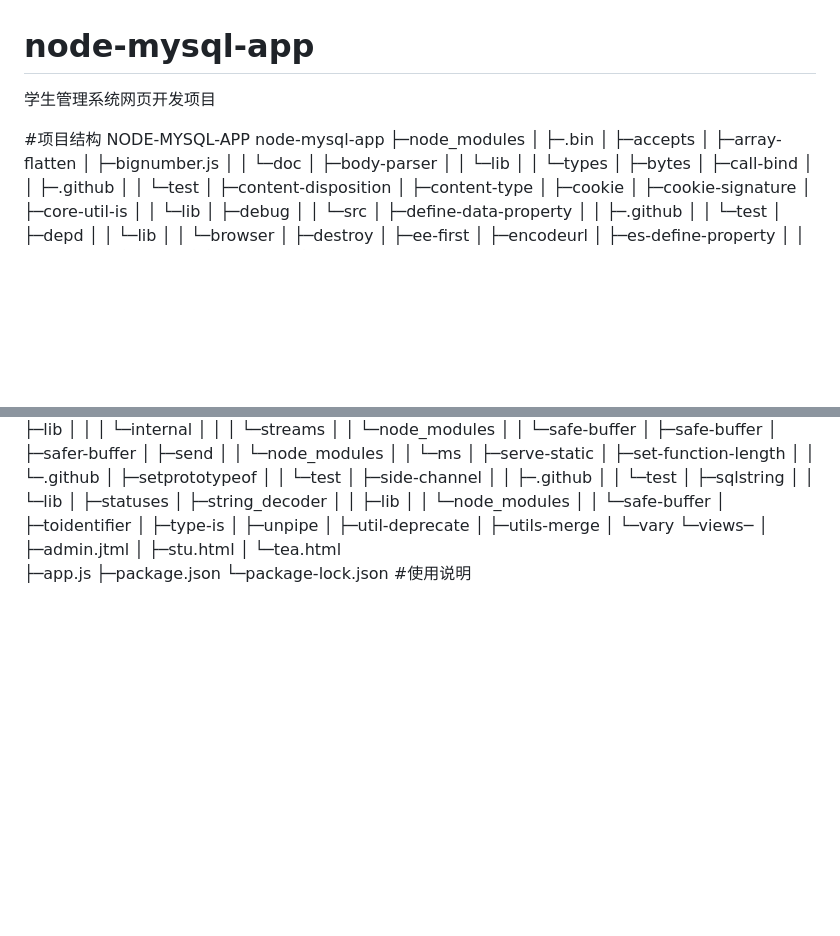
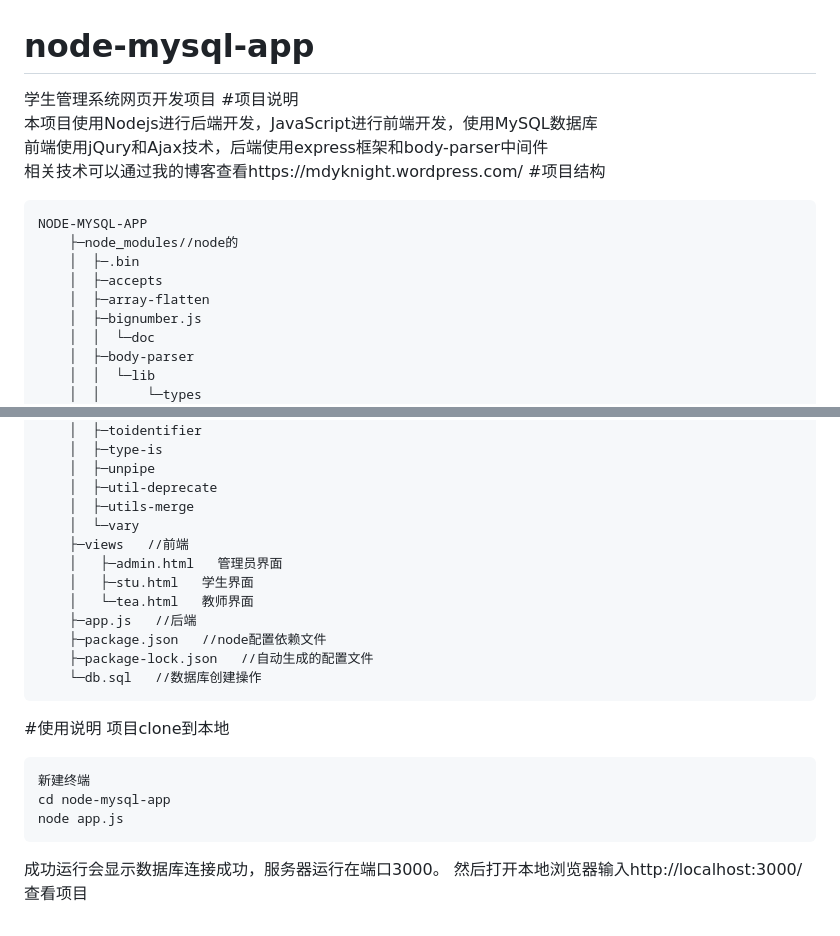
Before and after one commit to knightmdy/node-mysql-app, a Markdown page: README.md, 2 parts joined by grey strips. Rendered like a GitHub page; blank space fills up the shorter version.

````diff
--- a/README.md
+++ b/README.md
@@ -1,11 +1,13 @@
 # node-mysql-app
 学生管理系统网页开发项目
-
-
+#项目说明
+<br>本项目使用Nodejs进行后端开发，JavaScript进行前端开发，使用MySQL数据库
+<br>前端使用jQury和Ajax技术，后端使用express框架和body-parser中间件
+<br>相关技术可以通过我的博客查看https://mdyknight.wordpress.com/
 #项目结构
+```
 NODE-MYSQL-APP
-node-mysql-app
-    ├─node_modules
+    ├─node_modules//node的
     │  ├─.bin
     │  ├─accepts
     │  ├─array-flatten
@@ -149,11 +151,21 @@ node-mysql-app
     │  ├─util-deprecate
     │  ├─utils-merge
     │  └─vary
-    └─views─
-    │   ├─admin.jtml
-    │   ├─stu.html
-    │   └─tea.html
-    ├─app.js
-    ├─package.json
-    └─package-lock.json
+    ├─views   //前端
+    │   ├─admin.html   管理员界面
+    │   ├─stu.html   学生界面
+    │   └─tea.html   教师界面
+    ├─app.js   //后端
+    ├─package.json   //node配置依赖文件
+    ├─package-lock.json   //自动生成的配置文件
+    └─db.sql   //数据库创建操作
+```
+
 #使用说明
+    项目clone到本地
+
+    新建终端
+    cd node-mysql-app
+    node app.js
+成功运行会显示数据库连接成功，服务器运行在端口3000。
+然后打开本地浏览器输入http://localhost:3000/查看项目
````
#####
Please return all lines in the material above that include the word "lock".

-    └─package-lock.json
+    ├─package-lock.json   //自动生成的配置文件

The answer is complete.